Problem :: The answer must be every line of the records below that holds the word "Homestay".

Web document revisions
⟨

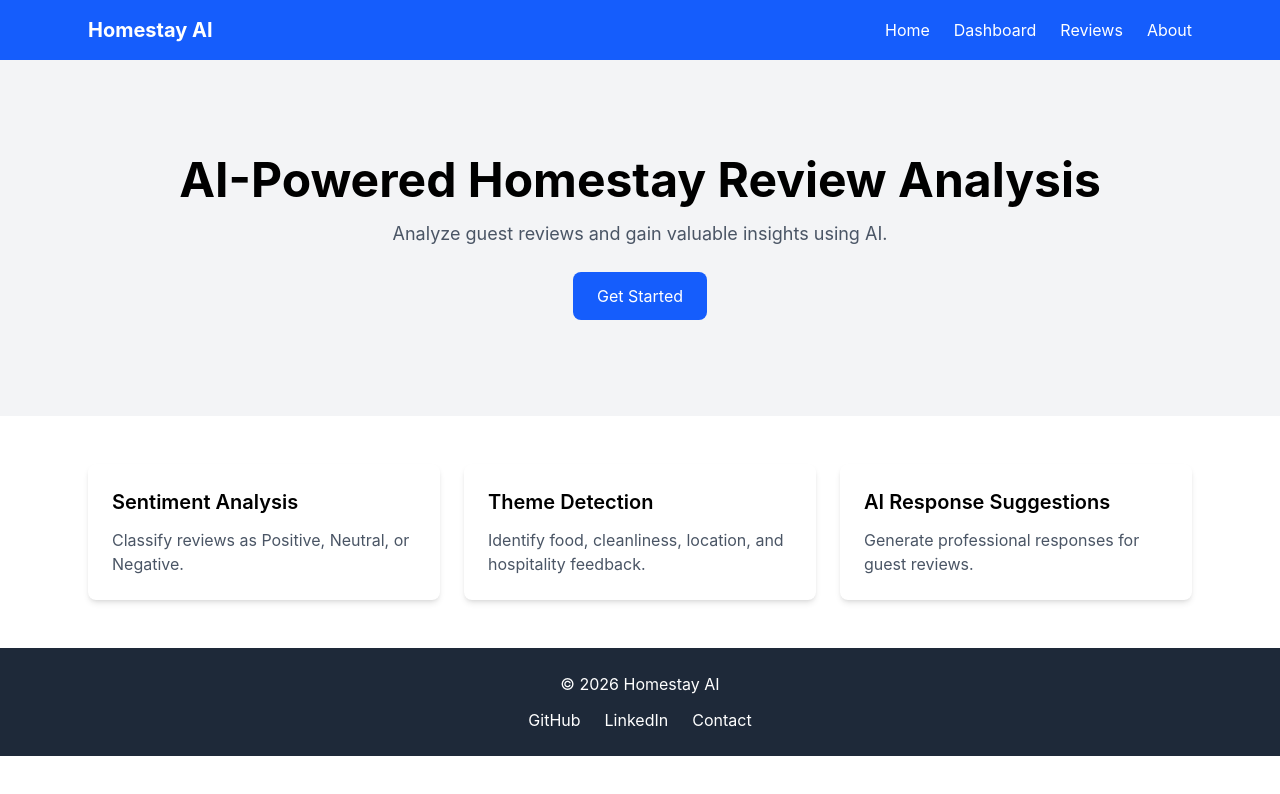
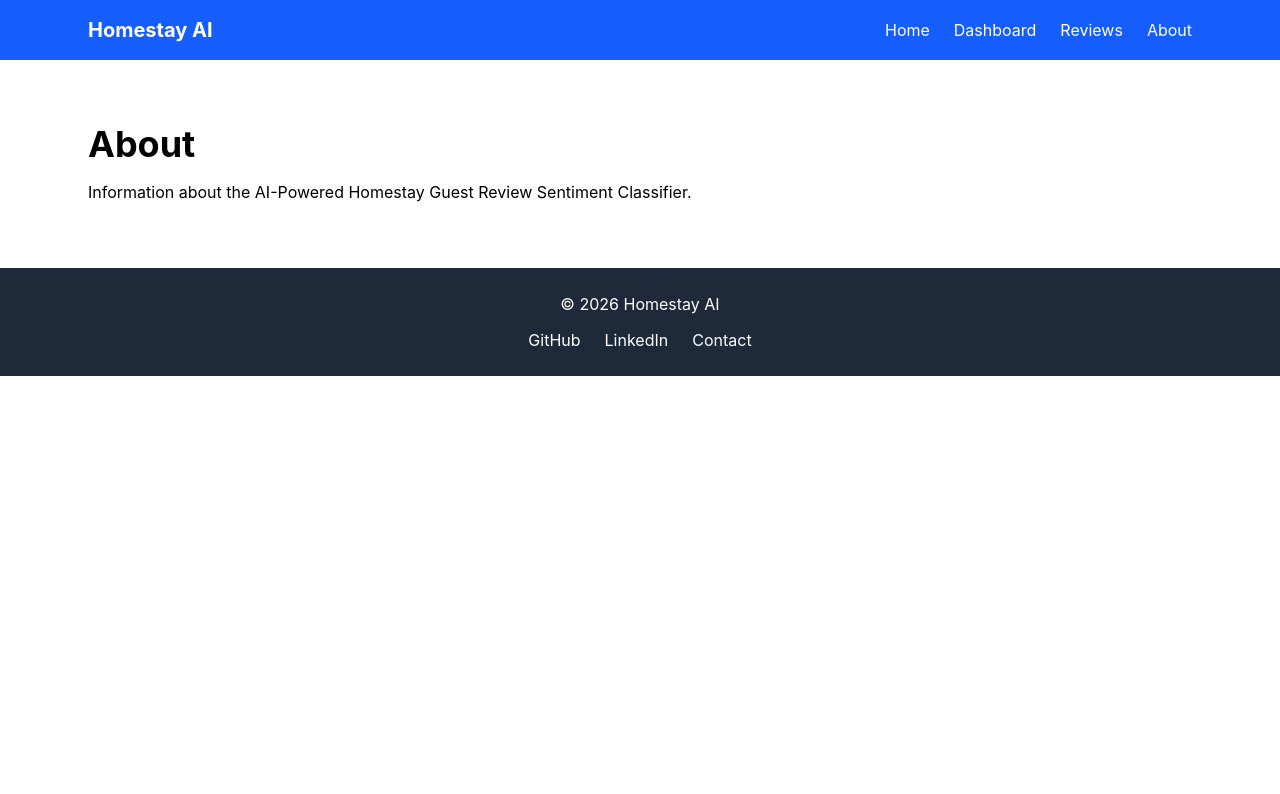
Before and after one commit to bhaavya215/Homestay-Guest-Review-Sentiment-Classifier, a React (Vite) app: page /about in a window 1280 px wide. Shown: the top 794 px of the page. Built offline with nearby package versions, Linux system fonts and the light colour scheme.

Commit message:
feat: implemented page routing

```diff
--- a/package.json
+++ b/package.json
@@ -13,6 +13,7 @@
     "@tailwindcss/vite": "^4.3.1",
     "react": "^19.2.6",
     "react-dom": "^19.2.6",
+    "react-router-dom": "^7.17.0",
     "tailwindcss": "^4.3.1"
   },
   "devDependencies": {
--- a/src/App.jsx
+++ b/src/App.jsx
@@ -1,7 +1,21 @@
+import { BrowserRouter, Routes, Route } from "react-router-dom";
+
 import Home from "./pages/Home";
+import Dashboard from "./pages/Dashboard";
+import Reviews from "./pages/Reviews";
+import About from "./pages/About";
 
 function App() {
-  return <Home />;
+  return (
+    <BrowserRouter>
+      <Routes>
+        <Route path="/" element={<Home />} />
+        <Route path="/dashboard" element={<Dashboard />} />
+        <Route path="/reviews" element={<Reviews />} />
+        <Route path="/about" element={<About />} />
+      </Routes>
+    </BrowserRouter>
+  );
 }
 
 export default App;
--- a/src/components/Navbar.jsx
+++ b/src/components/Navbar.jsx
@@ -1,3 +1,5 @@
+import { Link } from "react-router-dom";
+
 function Navbar() {
   return (
     <nav className="bg-blue-600 text-white">
@@ -7,10 +9,10 @@ function Navbar() {
         </h1>
 
         <div className="flex gap-6">
-          <a href="/">Home</a>
-          <a href="/dashboard">Dashboard</a>
-          <a href="/reviews">Reviews</a>
-          <a href="/about">About</a>
+          <Link to="/">Home</Link>
+          <Link to="/dashboard">Dashboard</Link>
+          <Link to="/reviews">Reviews</Link>
+          <Link to="/about">About</Link>
         </div>
       </div>
     </nav>
--- a/src/pages/About.jsx
+++ b/src/pages/About.jsx
@@ -0,0 +1,19 @@
+import Navbar from "../components/Navbar";
+import Footer from "../components/Footer";
+
+function About() {
+  return (
+    <>
+      <Navbar />
+      <div className="max-w-6xl mx-auto py-16 px-6">
+        <h1 className="text-4xl font-bold mb-4">About</h1>
+        <p>
+          Information about the AI-Powered Homestay Guest Review Sentiment Classifier.
+        </p>
+      </div>
+      <Footer />
+    </>
+  );
+}
+
+export default About;
--- a/src/pages/Dashboard.jsx
+++ b/src/pages/Dashboard.jsx
@@ -0,0 +1,17 @@
+import Navbar from "../components/Navbar";
+import Footer from "../components/Footer";
+
+function Dashboard() {
+  return (
+    <>
+      <Navbar />
+      <div className="max-w-6xl mx-auto py-16 px-6">
+        <h1 className="text-4xl font-bold mb-4">Dashboard</h1>
+        <p>This page will display sentiment analytics and review statistics.</p>
+      </div>
+      <Footer />
+    </>
+  );
+}
+
+export default Dashboard;
--- a/src/pages/Reviews.jsx
+++ b/src/pages/Reviews.jsx
@@ -0,0 +1,17 @@
+import Navbar from "../components/Navbar";
+import Footer from "../components/Footer";
+
+function Reviews() {
+  return (
+    <>
+      <Navbar />
+      <div className="max-w-6xl mx-auto py-16 px-6">
+        <h1 className="text-4xl font-bold mb-4">Reviews</h1>
+        <p>This page will allow users to analyze guest reviews.</p>
+      </div>
+      <Footer />
+    </>
+  );
+}
+
+export default Reviews;
```
Also changed, not shown: 1 other file (tests, documents, lock files or other folders).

⟩

Answer space ::
Before and after one commit to bhaavya215/Homestay-Guest-Review-Sentiment-Classifier, a React (Vite) app: page /about in a window 1280 px wide. Shown: the top 794 px of the page. Built offline with nearby package versions, Linux system fonts and the light colour scheme.
+          Information about the AI-Powered Homestay Guest Review Sentiment Classifier.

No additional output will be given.